The Treasury’s upcoming comprehensive spending review should be zero-based, meaning that every programme in every department is measured against its importance for recovery and levelling up the country. If a programme isn’t delivering value for the taxpayer, it has no business spending their money.
Some reforms make sense given the wider circumstances. Relaxing regulations on childcare provision, for example, has the potential to rein in a multi-billion-pound government bill whilst also reducing the cost of living and encouraging parents to return to work.
Secondly, the Government should avoid tax increases that weaken the businesses driving our recovery.

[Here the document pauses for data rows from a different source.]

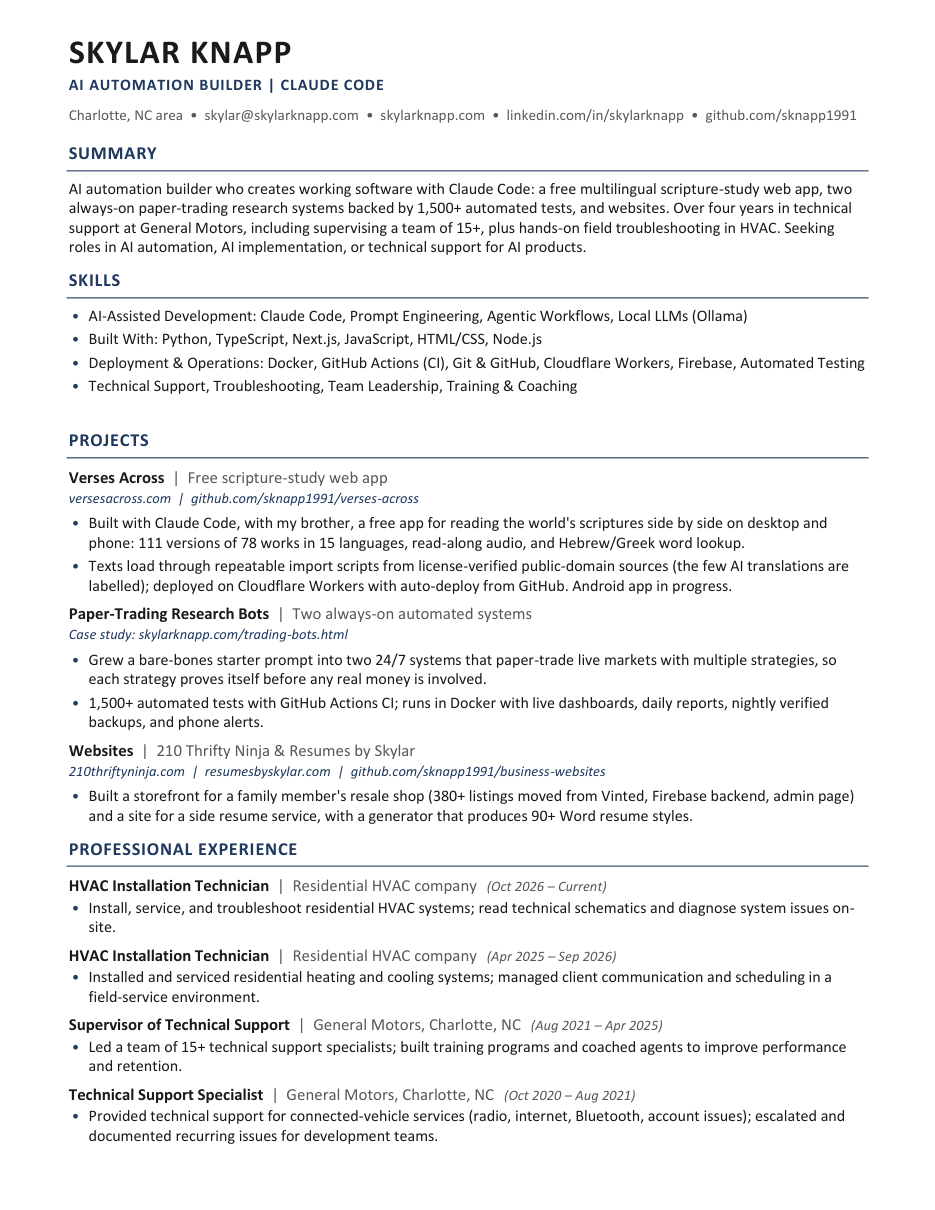
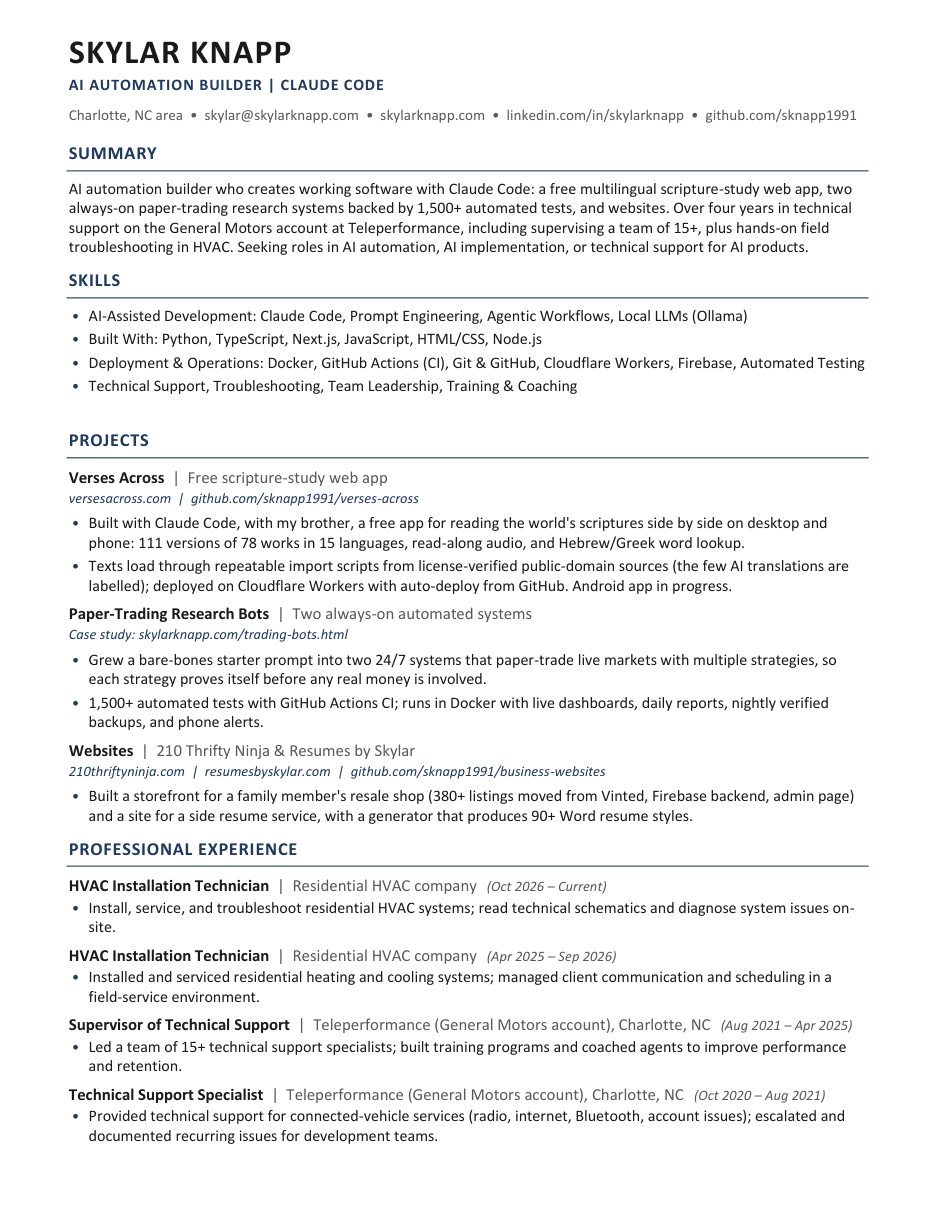
Teleperformance (General Motors account) wording

diff --git a/index.html b/index.html
@@ -133,7 +133,7 @@
       <img src="assets/skylar.jpg" alt="Skylar Knapp" class="about-photo" width="180" height="180">
       <p>
         I'm Skylar Knapp. I currently work in HVAC installation. Before that I spent time in technical support
-        leadership at General Motors, where I learned to troubleshoot under pressure and explain technical
+        leadership on the General Motors account at Teleperformance, where I learned to troubleshoot under pressure and explain technical
         problems to people who just need them fixed.
       </p>
       <p>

Trying to restore the health of the Government’s accounts by clawing back money from Britain’s SMEs and entrepreneurs would take a scythe to any green shoots and stymie economic growth.
This would be a good opportunity to commission a system-wide review of our tax system with a view to delivering increases in revenue through improving incentives and minimising distortions.

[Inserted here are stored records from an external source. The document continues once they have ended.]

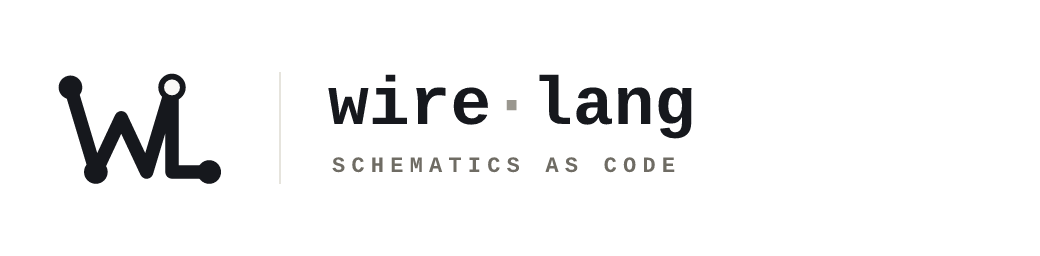
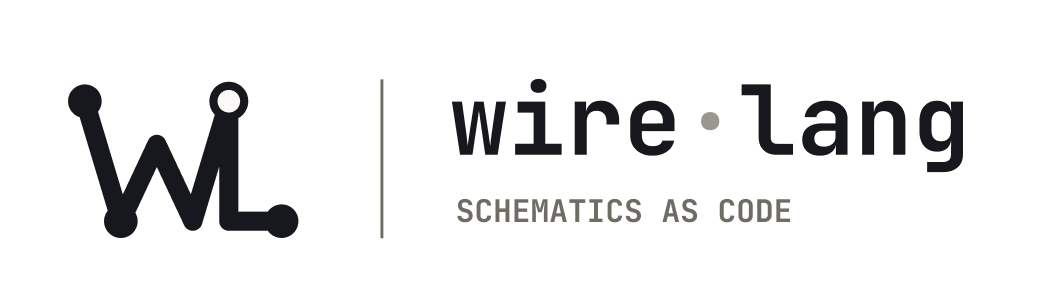
docs: refresh README with sensor controller example
- Add a complete sensor-controller example and rendered schematic
- Update branding assets and example generation tooling
- Streamline installation, usage, and reference documentation

Changed region(s): [[0.3077, 0.25, 0.9231, 0.8125], [0.0308, 0.2812, 0.3077, 0.8125]]

diff --git a/README.md b/README.md
@@ -18,55 +18,110 @@
   <img src="https://img.shields.io/node/v/wire-lang.svg" alt="Node version">
 </p>
 
-**Text-first electronic schematics.** Describe a circuit in a small declarative
-language and render it as a clean, documentation-ready SVG.
+Describe electronic schematics in text and render them as SVG.
 
-## Why Wire Lang
+## This is how you write
 
-LLMs changed how we write software because code is text. Diagrams followed with tools like [Mermaid](https://github.com/mermaid-js/mermaid), giving AI a format it can easily generate, understand, and modify.
+Name the components, declare their pins, and connect them with nets.
+Here is an excerpt from a sensor controller with a button and status LED:
 
-Electronic schematics are still stuck in GUI editors.
+```wire
+schematic
+  title "Sensor controller with status LED"
 
-Wire Lang brings schematics into the AI era with a text-based representation that enables real-time collaboration between engineers and AI. Instead of screenshots and proprietary files, schematics become something AI can reason about, generate, review, and improve.
+  // Declare a button and a green status LED.
+  component SW1 PushButton
+  component D1 LED color=green
 
-Wire Lang is the missing layer between AI and electronic schematics.
+  // Connect named pins to describe each electrical net.
+  net BTN: SW1.1, U2.BTN
+  net LED_OUT: U3.OUT, D1.A
+  // ... full circuit below
+```
 
-## Setup
+<details>
+<summary>View the complete Wire Lang source</summary>
+
+```wire
+schematic
+  title "Sensor controller with status LED"
+  description "A controller reads an I2C sensor, accepts a button input, and controls a status LED through a driver."
+
+  // Declare each block and its named pins. @left and @right set pin sides.
+  // U1: I2C sensor with an interrupt output.
+  component U1 IC pins=[1:VCC@left, 2:GND@left, 3:SCL@right, 4:SDA@right, 5:INT@right]
+  // U2: microcontroller that reads the sensor and button.
+  component U2 IC pins=[1:3V3@left, 2:GND@right, 3:SCL@left, 4:SDA@left, 5:IRQ@left, 6:BTN@left, 7:DRIVE@right, 8:FAULT@right]
+  // U3: LED driver with a fault output back to the controller.
+  component U3 IC pins=[1:VIN@left, 2:GND@left, 3:IN@left, 4:FAULT@left, 5:OUT@right]
+  component SW1 PushButton
+  component D1 LED color=green
+
+  // All blocks share the supply and ground rails.
+  net VCC: U1.VCC, U2.3V3, U3.VIN
+  net GND: U1.GND, U2.GND, U3.GND, SW1.2, D1.C
+
+  // The sensor sends readings over I2C and signals an interrupt on INT.
+  net SCL: U1.SCL, U2.SCL
+  net SDA: U1.SDA, U2.SDA
+  net INT: U1.INT, U2.IRQ
+
+  // The controller commands the driver, which reports faults back.
+  net DRIVE: U2.DRIVE, U3.IN
+  net FAULT: U3.FAULT, U2.FAULT
+
+  // Pressing the button connects BTN to ground. The driver powers the LED.
+  net BTN: SW1.1, U2.BTN
+  net LED_OUT: U3.OUT, D1.A
+
+  // Draw supply rails above and below the blocks, and bundle related signals.
+  render layout=bus-rail
+```
+
+</details>
+
+## This is what you get
+
+The complete source renders as a schematic with shared power rails, a sensor
+bus, and separate control signals.
+
+<img src="./docs/assets/sensor-controller.svg" alt="Sensor controller with an I2C sensor, LED driver, status LED, and push button" width="100%">
+
+## Install and use
 
 ```bash
 npm install wire-lang
 ```
 
-Write a `.wire` file:
-
-```wire
-schematic
-  title "LED current limiting circuit"
-
-  component BT1 Battery voltage=5V
-  component R1 Resistor value=220ohm
-  component D1 LED color=red
-
-  net VCC: BT1.+, R1.1
-  connect R1.2, D1.A
-  net GND: D1.C, BT1.-
-
-  annotation "Current limiting resistor" near R1
-```
-
-Render it from the CLI:
+Save the [complete source](./examples/sensor-controller.wire) as
+`sensor-controller.wire`, then render it:
 
 ```bash
-npx wire render led.wire --out led.svg
+npx wire render sensor-controller.wire --out sensor-controller.svg
 ```
 
-…or from JavaScript/TypeScript:
+Open `sensor-controller.svg` to view the schematic. To render from JavaScript or TypeScript:
 
 ```ts
 import { renderSvg } from "wire-lang";
 
 const svg = renderSvg(source);
 ```
+
+## AI skill
+
+Install the [Wire Lang authoring skill](./skills/wire-lang/SKILL.md) to teach your
+AI assistant the syntax, component library, and validation workflow:
+
+```bash
+npx skills add eduardozf/wire-lang --skill wire-lang
+```
+
+Agents can validate source with `wire check sensor-controller.wire --json`. The parser returns
+a partial AST for invalid input, with source locations and suggested fixes in
+its diagnostics.
+
+## Markdown and MDX
 
 Write the same source inside a Markdown or MDX fence:
 
@@ -100,71 +155,7 @@ For ahead-of-time rendering with no browser runtime, use `remarkWire` or
 `rehypeWire` from `@wire-lang/markdown` with `{ mode: "static" }`. See the
 [Markdown/MDX guide](./packages/markdown) for complete build configuration.
 
-## How it compares
-
-Think **[Mermaid Charts](https://github.com/mermaid-js/mermaid), but for electronic schematics**: text goes in, documentation-
-friendly diagrams come out. The difference is that Wire Lang models real
-electrical nets, terminals, and components instead of flowchart boxes and arrows.
-
-## Use with AI
-
-Wire Lang is built for AI-assisted authoring:
-
-- `parse(source)` returns a partial AST even for invalid input, and every
-  diagnostic carries a source location and suggested fix — so agents can
-  self-correct.
-- The CLI speaks JSON for scripts and agents: `wire check led.wire --json`.
-- A bundled [Agent Skill](./skills/wire-lang/SKILL.md) teaches assistants the
-  syntax and component library so they generate valid `.wire` source.
-
-Install the authoring skill with the open Agent Skills CLI:
-
-```bash
-npx skills add eduardozf/wire-lang --skill wire-lang
-```
-
-## Examples
-
-| LED current limiter                                                                                                    | Soil sensor (bus-rail)                                                                               | Bus-rail block diagram                                                                                |
-| ---------------------------------------------------------------------------------------------------------------------- | ---------------------------------------------------------------------------------------------------- | ----------------------------------------------------------------------------------------------------- |
-| <img src="./docs/assets/led-current-limiter.svg" alt="LED current limiting circuit rendered by Wire Lang" width="260"> | <img src="./docs/assets/soil-sensor.svg" alt="Soil sensor module rendered by Wire Lang" width="260"> | <img src="./docs/assets/bus-rail.svg" alt="Bus-rail block diagram rendered by Wire Lang" width="260"> |
-
-See the [full gallery](./docs/EXAMPLES.md) and source in [examples/](./examples).
-
----
-
 ## Reference
-
-### The language
-
-Wire Lang separates the electrical model from the rendered drawing. In the
-source below, `R1`/`D1` are component instances, `Resistor`/`LED` are types,
-`VCC`/`GND` are nets, and `connect` makes an anonymous net. Visual wires are
-renderer output, not the source of truth.
-
-```wire
-schematic
-  component R1 Resistor value=10k
-  component D1 LED color=red
-
-  net VCC: R1.1
-  connect R1.2, D1.A
-  net GND: D1.C
-```
-
-Components can also be defined locally, including overriding a built-in symbol:
-
-```wire
-define component SoilSensor
-  terminal VCC
-  terminal GND
-  terminal AOUT
-  terminal DOUT
-  symbol module
-end
-
-component S1 SoilSensor
-```
 
 ### API
 
@@ -182,53 +173,14 @@ stage's output. Packages are ESM-only and target Node.js 20+.
 ### CLI
 
 ```bash
-wire check  examples/led.wire            # validate
-wire render examples/led.wire --out led.svg
-wire watch  examples/led.wire --out led.svg
+wire check  examples/sensor-controller.wire            # validate
+wire render examples/sensor-controller.wire --out sensor-controller.svg
+wire watch  examples/sensor-controller.wire --out sensor-controller.svg
 ```
 
 Add `--json` to `check`/`render` for machine-readable output. Exit codes: `0`
 success (incl. warnings), `1` source/render errors, `2` usage or I/O problems.
 There is no preview server; open the generated SVG directly.
-
-### Standard components
-
-`Resistor`, `Capacitor`, `PolarizedCapacitor`, `Inductor`, `Diode`, `LED`,
-`NPNTransistor`, `PNPTransistor`, `Battery`, `GroundReference`, `SPSTSwitch`,
-`PushButton`, `Header`.
-
-Wire Lang uses IEC-style conventions where practical with original, open-source
-symbol art; it does not claim formal IEC/IEEE compliance. See
-[CONTRIBUTING.md](./.github/CONTRIBUTING.md) for the artwork policy.
-
-### Packages & development
-
-| Package                                      | Role                                                        |
-| -------------------------------------------- | ----------------------------------------------------------- |
-| [`wire-lang`](./packages/wire-lang)          | User-facing aggregate package and the `wire` binary         |
-| [`@wire-lang/core`](./packages/core)         | Parser, compiler, schematic model, layout engine, renderer  |
-| [`@wire-lang/cli`](./packages/cli)           | `wire check`, `wire render`, `wire watch`                   |
-| [`@wire-lang/browser`](./packages/browser)   | Asynchronous rendering after HTML loads                     |
-| [`@wire-lang/markdown`](./packages/markdown) | Markdown and MDX integration with optional static rendering |
-
-```bash
-pnpm install
-pnpm build   # tsup build + tsc typecheck
-pnpm test    # vitest
-```
-
-### Scope
-
-The MVP is implemented: a working `parse → compile → layout → renderSvg`
-pipeline plus the CLI. Scope is intentionally narrow — schematic documentation,
-not simulation, PCB/breadboard layout, BOMs, or editor integrations. See
-[docs/MVP.md](./docs/MVP.md) for the full specification.
-
-## Documentation
-
-- [MVP specification](./docs/MVP.md) · [Example gallery](./docs/EXAMPLES.md) · [Domain vocabulary](./docs/CONTEXT.md)
-- [Architecture decisions](./docs/adr/) · [Brand assets](./docs/brand/)
-- [Contributing](./.github/CONTRIBUTING.md) · [Code of conduct](./.github/CODE_OF_CONDUCT.md) · [Support](./.github/SUPPORT.md) · [Security](./.github/SECURITY.md) · [Changelog](./CHANGELOG.md)
 
 ## Contributing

Above all else, the government must remember that the faster we recover in the short term, the fewer unpopular tax and spending decisions will be needed over the next four years.
Consequently, our third and most important priority is the vigorous pursuit of growth. The objective of this is not only to recover lost ground as swiftly as possible, but to use the pandemic as an opportunity to put an end to the poor growth rates of the past few years and set our country on a path of solid and sustained expansion.

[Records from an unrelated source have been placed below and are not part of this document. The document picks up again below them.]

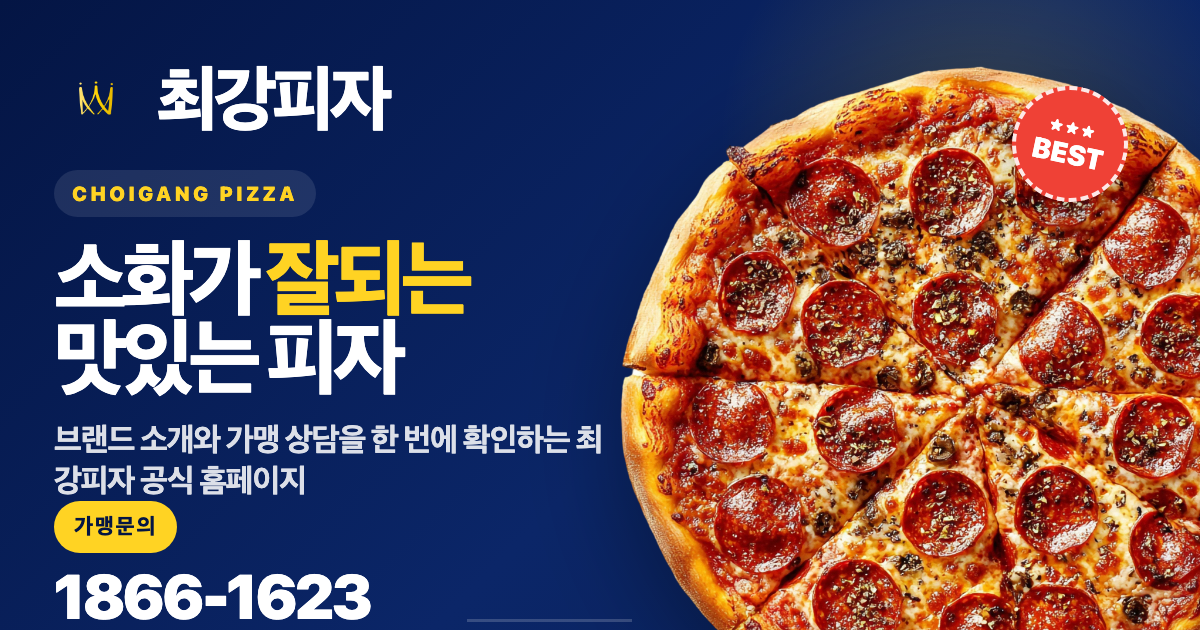
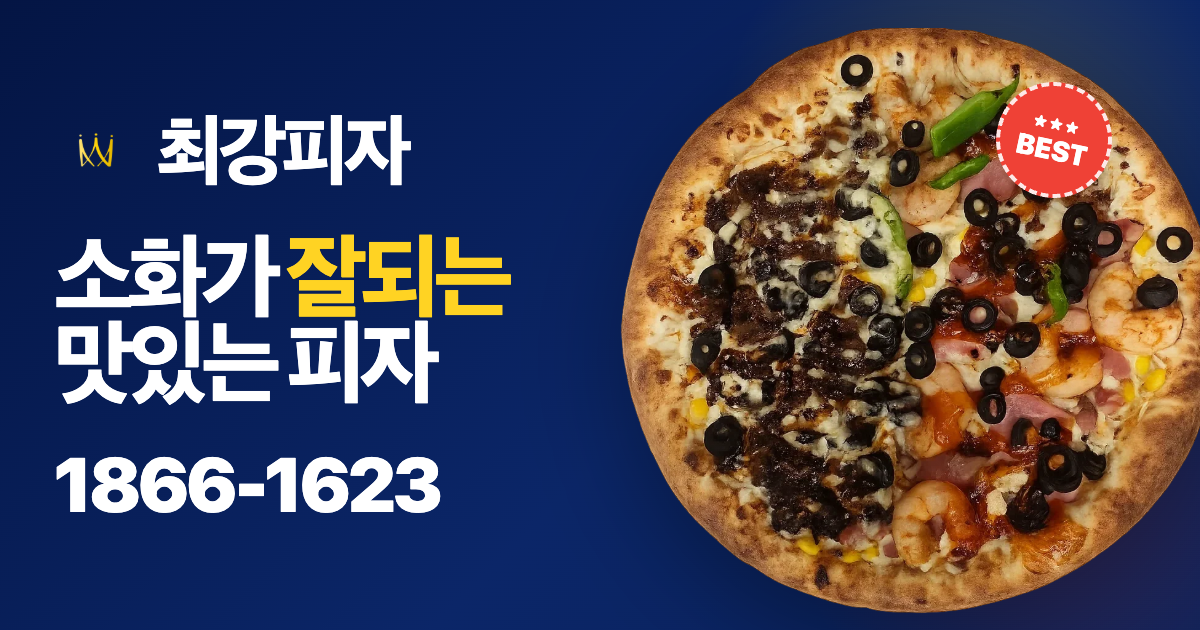
Refine hero pizza layout and share preview

diff --git a/src/components/home/ported/ported-hero.tsx b/src/components/home/ported/ported-hero.tsx
@@ -153,19 +153,19 @@ export function PortedHero({ hero, onOpenBrandModal }: PortedHeroProps) {
             </motion.button>
           </div>
 
-          <div className="relative mx-auto mb-8 w-full max-w-[25rem] md:hidden">
-            <div className="pointer-events-none absolute right-[8%] top-[6%] z-10 flex h-[4.5rem] w-[4.5rem] translate-x-[10%] -translate-y-[2%] rotate-[12deg] flex-col items-center justify-center rounded-full border-[3px] border-dashed border-white bg-[#ef4136] text-white shadow-xl">
+          <div className="relative mx-auto mb-8 w-[102vw] max-w-[26rem] md:hidden">
+            <div className="pointer-events-none absolute right-[10%] top-[12%] z-10 flex h-[4.75rem] w-[4.75rem] translate-x-[6%] -translate-y-[8%] rotate-[12deg] flex-col items-center justify-center rounded-full border-[3px] border-dashed border-white bg-[#ef4136] text-white shadow-xl">
               <span className="text-[8px] font-bold tracking-widest">★★★</span>
-              <span className="text-[0.95rem] font-black">{hero.badge}</span>
+              <span className="text-[1rem] font-black">{hero.badge}</span>
             </div>
-            <div className="relative mx-auto aspect-[1.08/1] w-full max-w-[22rem]">
+            <div className="relative aspect-square w-full">
               <Image
                 src={hero.clusterImage}
                 alt={hero.clusterAlt}
                 fill
                 priority
                 sizes="(max-width: 767px) 88vw, 0px"
-                className="object-contain drop-shadow-[0_24px_28px_rgba(0,0,0,0.42)]"
+                className="object-cover object-center drop-shadow-[0_28px_32px_rgba(0,0,0,0.42)]"
               />
             </div>
           </div>
@@ -193,24 +193,25 @@ export function PortedHero({ hero, onOpenBrandModal }: PortedHeroProps) {
         <div aria-hidden="true" className="hidden min-h-[36rem] md:block lg:min-h-[43rem]" />
 
         <div className="pointer-events-none absolute inset-0 hidden md:block">
-          <div className="absolute right-[-22%] top-[46%] z-0 w-[42rem] -translate-y-[47%] lg:right-[-18%] lg:w-[50rem] xl:right-[-16%] xl:w-[56rem]">
-            <motion.img
-              src={hero.clusterImage}
-              alt={hero.clusterAlt}
-              style={{
-                rotateX: smoothRotateX,
-                rotateY: smoothRotateY,
-                rotateZ: smoothRotateZ,
-                transformPerspective: 1600,
-              }}
-              className="h-auto w-full object-contain drop-shadow-[0_42px_44px_rgba(0,0,0,0.58)] will-change-transform"
-            />
-          </div>
-
-          <div className="absolute right-[2.4rem] top-[5.8rem] z-20 flex h-24 w-24 rotate-[14deg] flex-col items-center justify-center rounded-full border-4 border-dashed border-white bg-[#ef4136] text-white shadow-xl lg:right-[3rem] lg:top-[6.2rem] lg:h-28 lg:w-28 xl:right-[4rem] xl:top-[6.4rem]">
-            <span className="text-[10px] font-bold tracking-widest">★★★</span>
-            <span className="text-xl font-black lg:text-2xl">{hero.badge}</span>
-            <div className="mt-1 h-0.5 w-12 bg-white/30" />
+          <div className="absolute right-[-12%] top-[49%] z-0 w-[35rem] -translate-y-[49%] lg:right-[-8%] lg:w-[39rem] xl:right-[1%] xl:w-[42rem] 2xl:right-[-12%] 2xl:top-[48%] 2xl:w-[50rem]">
+            <div className="relative ml-auto w-fit max-w-full">
+              <motion.img
+                src={hero.clusterImage}
+                alt={hero.clusterAlt}
+                style={{
+                  rotateX: smoothRotateX,
+                  rotateY: smoothRotateY,
+                  rotateZ: smoothRotateZ,
+                  transformPerspective: 1600,
+                }}
+                className="h-auto w-auto max-h-[min(76vh,43rem)] max-w-full object-contain drop-shadow-[0_42px_44px_rgba(0,0,0,0.58)] will-change-transform lg:max-h-[min(78vh,46rem)] 2xl:max-h-[min(82vh,54rem)]"
+              />
+              <div className="absolute right-[20%] top-[15%] z-20 flex h-24 w-24 translate-x-[6%] -translate-y-[10%] rotate-[14deg] flex-col items-center justify-center rounded-full border-4 border-dashed border-white bg-[#ef4136] text-white shadow-xl lg:right-[18%] lg:top-[14%] lg:h-28 lg:w-28 xl:right-[17%] xl:top-[14%] 2xl:right-[24%] 2xl:top-[13%]">
+                <span className="text-[10px] font-bold tracking-widest">★★★</span>
+                <span className="text-xl font-black lg:text-2xl">{hero.badge}</span>
+                <div className="mt-1 h-0.5 w-12 bg-white/30" />
+              </div>
+            </div>
           </div>
         </div>
       </div>

diff --git a/src/lib/ported-homepage-data.ts b/src/lib/ported-homepage-data.ts
@@ -75,7 +75,7 @@ export const portedHomepageData = {
       "최고의 재료, 최강의 맛! 부천본점의 특별함을 만나보세요.",
     highlight: "",
     backgroundImage: "",
-    clusterImage: "/assets/user/hero-main-image-pizza.webp",
+    clusterImage: "/assets/user/hero-main-image-pizza-square.webp",
     clusterAlt: "최강피자 대표 메뉴 실사 이미지",
     primaryCta: {
       label: "대표 메뉴 보기",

With real interest rates below zero the government can dramatically increase its investment in infrastructure, particularly in left-behind regions. As well as providing an immediate boost to economic activity this would drive improvements in productivity and long-term growth.
Successive governments have discovered the hard way that infrastructure projects are easy to announce, but difficult to realise. We need to simplify the disjointed, dysfunctional framework through which infrastructure is planned and delivered. Strengthening the National Infrastructure Commission and setting up a British Infrastructure Bank would be a good place to start.
When businesses are struggling to stay afloat, the last thing they should have to worry about is new red tape. There should be a moratorium on all nonurgent regulation, and a cross-government review on what existing rules could be temporarily waived.
In the long term, if we want to be world-leaders in high-growth sectors such as life sciences and artificial intelligence we have to develop a regulatory regime that better accommodates innovation and change.
I’m determined to see our country step confidently into its future by making the most of the economic opportunities that Brexit presents. The government has made good progress towards establishing new freeports as a way of driving growth and creating thousands of high-skilled jobs in towns and cities across the UK.
However, you shouldn’t have to live on the coastline or next to a major airport to benefit from our newfound economic freedom. The Government should seek to match it’s maritime ambitions with new enterprise zones for landlocked areas, boosting investment and opportunity as part of our mission to level up the regions.
While the challenge facing my colleagues in government is immense, I am in no doubt that they possess the imagination and resolve to overcome it. Growth is the key to getting us out of this crisis. With the right reforms, we can not only rebuild the economy but put it on even firmer foundations than before.
The Centre for Policy Studies’ Going for Growth Conference will be running online from 0900 to 1700 today. ‘Robert Colvile in conversation with the Rt Hon Sajid Javid MP’ will be broadcast from 12:45..